[WORK TO BE COMPLETED]: Your answer should repeat every line of the records below in which the word "with" appears.

::::::::

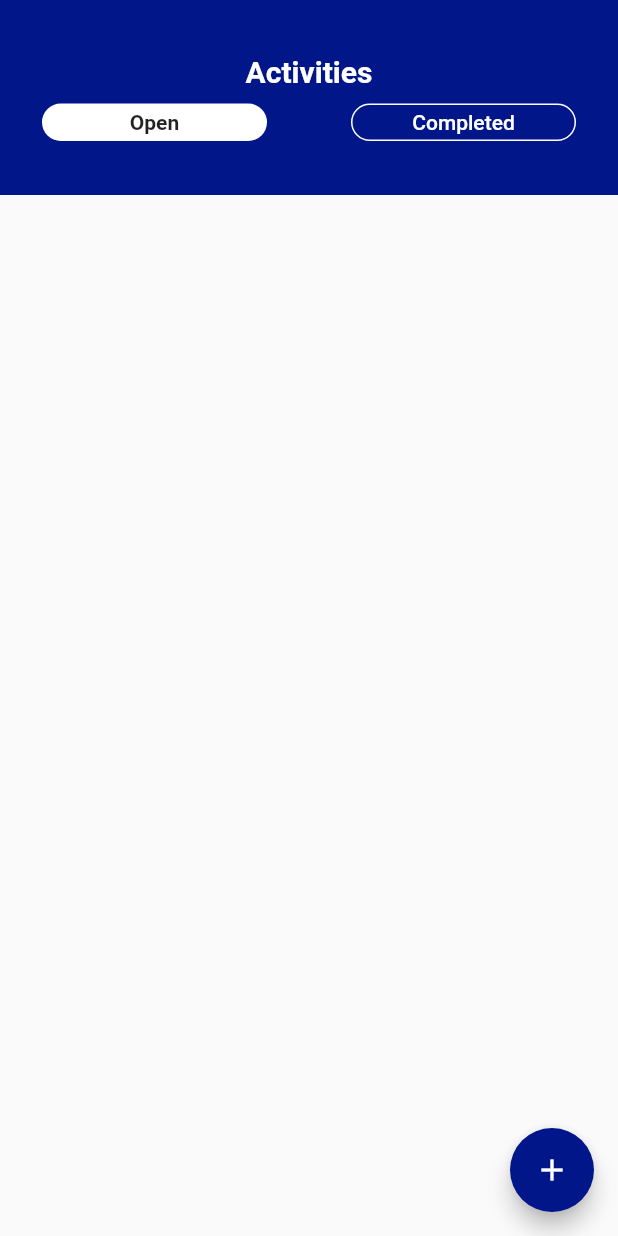
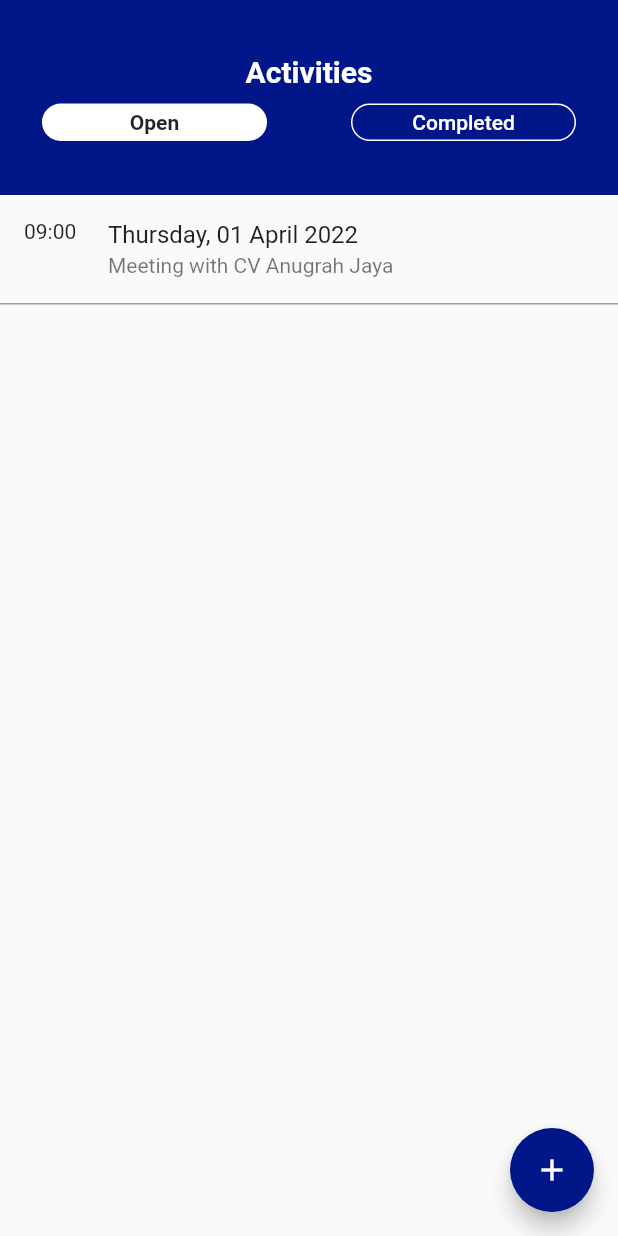
Before and after one commit to nicoaudy/impack, a Flutter app: the screen it shows after launch, on a phone screen of 412 x 824 dp. Run offline on Flutter 3.47's test engine with Material 2 defaults, Android fonts, the light colour scheme and no system bars.

Commit message:
make list tile

```diff
--- a/lib/pages/activities/activity_page.dart
+++ b/lib/pages/activities/activity_page.dart
@@ -9,9 +9,24 @@ class ActivityPage extends StatelessWidget {
   Widget build(BuildContext context) {
     return Scaffold(
       body: Column(
-        children: const [
-          AppHeader(),
-          ListTile(),
+        children: [
+          const AppHeader(),
+          Container(
+            decoration: const BoxDecoration(
+              border: Border(
+                bottom: BorderSide(
+                  width: 1,
+                  style: BorderStyle.solid,
+                  color: Colors.grey,
+                ),
+              ),
+            ),
+            child: const ListTile(
+              leading: Text('09:00'),
+              title: Text('Thursday, 01 April 2022'),
+              subtitle: Text('Meeting with CV Anugrah Jaya'),
+            ),
+          ),
         ],
       ),
       floatingActionButton: FloatingActionButton(
```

::::::::

[ANSWER AREA]:
Before and after one commit to nicoaudy/impack, a Flutter app: the screen it shows after launch, on a phone screen of 412 x 824 dp. Run offline on Flutter 3.47's test engine with Material 2 defaults, Android fonts, the light colour scheme and no system bars.
+              subtitle: Text('Meeting with CV Anugrah Jaya'),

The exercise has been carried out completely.